Australia opens inquiry into smartphone apps
Concerns about quality and in-app purchases to be tested
Australia's nanny state will take up residence in its citizens' smartphones, after the nation's government decided to launch “an inquiry into the experiences of Australian consumers with downloading apps, including free and paid apps, and making in-app purchases, on mobile phone and handheld devices.”
Assistant Treasurer and Minister Assisting for Deregulation David Bradbury has initiated the inquiry through Australia's Commonwealth Consumer Affairs Advisory Council, and says it is needed because “In a very short period of time, new mobile devices like smartphones and tablets have changed the way consumers engage in commerce … [but] some consumers have raised concerns about aspects of mobile commerce, particularly where purchases can be made without much difficulty using stored credit card data.“
In-app purchases are singled out for special attention, as some “ … are causing consumers great frustration and cost, and this inquiry will help to name and shame some of the worst offenders.”

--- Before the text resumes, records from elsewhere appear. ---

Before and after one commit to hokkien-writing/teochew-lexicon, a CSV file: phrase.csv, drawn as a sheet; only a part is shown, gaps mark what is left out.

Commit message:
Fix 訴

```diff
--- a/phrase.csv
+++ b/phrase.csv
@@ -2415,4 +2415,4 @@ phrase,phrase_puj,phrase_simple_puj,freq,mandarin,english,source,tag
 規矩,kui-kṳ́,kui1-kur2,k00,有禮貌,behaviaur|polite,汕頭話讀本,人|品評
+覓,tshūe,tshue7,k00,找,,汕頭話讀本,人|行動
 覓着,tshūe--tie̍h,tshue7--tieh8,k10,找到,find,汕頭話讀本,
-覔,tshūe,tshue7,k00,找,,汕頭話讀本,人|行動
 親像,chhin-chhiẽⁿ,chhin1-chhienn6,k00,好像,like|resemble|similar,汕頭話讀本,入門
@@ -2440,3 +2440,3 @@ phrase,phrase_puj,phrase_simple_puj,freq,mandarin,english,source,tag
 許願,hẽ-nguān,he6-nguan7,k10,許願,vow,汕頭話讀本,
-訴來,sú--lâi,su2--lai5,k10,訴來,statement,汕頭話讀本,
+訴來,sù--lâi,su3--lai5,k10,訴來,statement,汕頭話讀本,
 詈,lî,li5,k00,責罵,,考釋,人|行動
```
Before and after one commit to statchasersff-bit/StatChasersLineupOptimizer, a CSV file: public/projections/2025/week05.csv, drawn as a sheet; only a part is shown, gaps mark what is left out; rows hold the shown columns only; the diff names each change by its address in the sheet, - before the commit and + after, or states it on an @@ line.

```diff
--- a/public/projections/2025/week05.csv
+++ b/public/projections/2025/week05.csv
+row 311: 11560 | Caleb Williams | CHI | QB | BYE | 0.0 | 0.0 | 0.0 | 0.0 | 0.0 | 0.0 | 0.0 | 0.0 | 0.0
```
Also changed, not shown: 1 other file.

Bradbury expects the inquiry will “... look at the adequacy of existing measures to address any consumer concern, including the legal protections available to consumers and the efforts of industry to improve the way they do business with their customers.”
Consumers and the mobile commerce industry alike have been invited to share their thoughts with the inquiry, which will shortly open a public consultation period.
Yourr correspondent knows one parent whose child ran up a four-figure in-app purchase bill in ignorance of the fact that he was spending real money, and not a numinous in-game currency, the parent in question had entered his password without explaining in-app purchases to their child. Furtive calls to Apple saw the charges cancelled.
Yet The Reg knows of no group advocating for such an inquiry, so perhaps it is worth noting that stories about the inquiry appeared in News Limited tabloids on the stroke of midnight of November 5th, while the time stamp in the ministerial press release says it was created on the 5th. That's no smoking gun in terms of an indication the inquiry is spin-driven, but given Apple's reluctance to play ball with Australia's inquiry into local pricing for kit and content, the government will almost certainly find itself with another reason to curse Cupertino.
The inquiry's terms of reference are:
- the characteristics, features and trends of app markets in Australia;
- consumer experiences when downloading and using such content, including when used by children;
- adequacy of the information being disclosed to consumers about the costs associated when downloading and using this content before and after it is downloaded;
- adequacy of existing measures to address any consumer concern, including the legal protections available to consumers, the adequacy of default settings to ensure consumers are making an active decision before incurring additional charges, the availability and ease of use of ‘opt out’ features, the adequacy of existing parental controls for app stores and how these controls are promoted to consumers, and any other industry initiatives; and
- actions that can be taken by consumers, industry and governments to help improve consumer experiences when making in-app purchases, including international approaches.
what about the ability to reject a purchase
most things if bought "unseen" can be rejected under consumer protection law for reasons which include "now I've seen it for real, its not what i was looking for" as well as "it doesn't work"
There's currently opt-outs of a sort for DVDs and software to limit the "I don't like it" rejection but shouldn't there be more adequate projection against bad software and could Apple's level of control make it easier to implement a fuller no questions money back guarantee?
Who knew? I figured it was just consumer advocacy. Oh well.
Surely I'm not the only person whose opinion of someone plummets into the negative as soon as the words "nanny" and "state" cross their lips in immediate succession?
Re: Job creation
Thank you for your concern Shagbag but I can assure you that Australia has well and truly left its convict days behind it. Casually depriving someone of their property without just equity or consent is no longer a crime punishable by deportation to the other side of the world. Taking more than you are rightfully entitled to or have consent for is now a job requirement in the public, finance and trade sectors of the economy. Far from denigrating those poor souls who seek to profit by feeding vending machines with washers and other worthless bits of tin we applaud those who create money out of thin air and hold in high esteem those who then gamble it away. Australia is no longer a land of hard working gaolers managing untrustworthy convicts - in fact it is quite the reverse.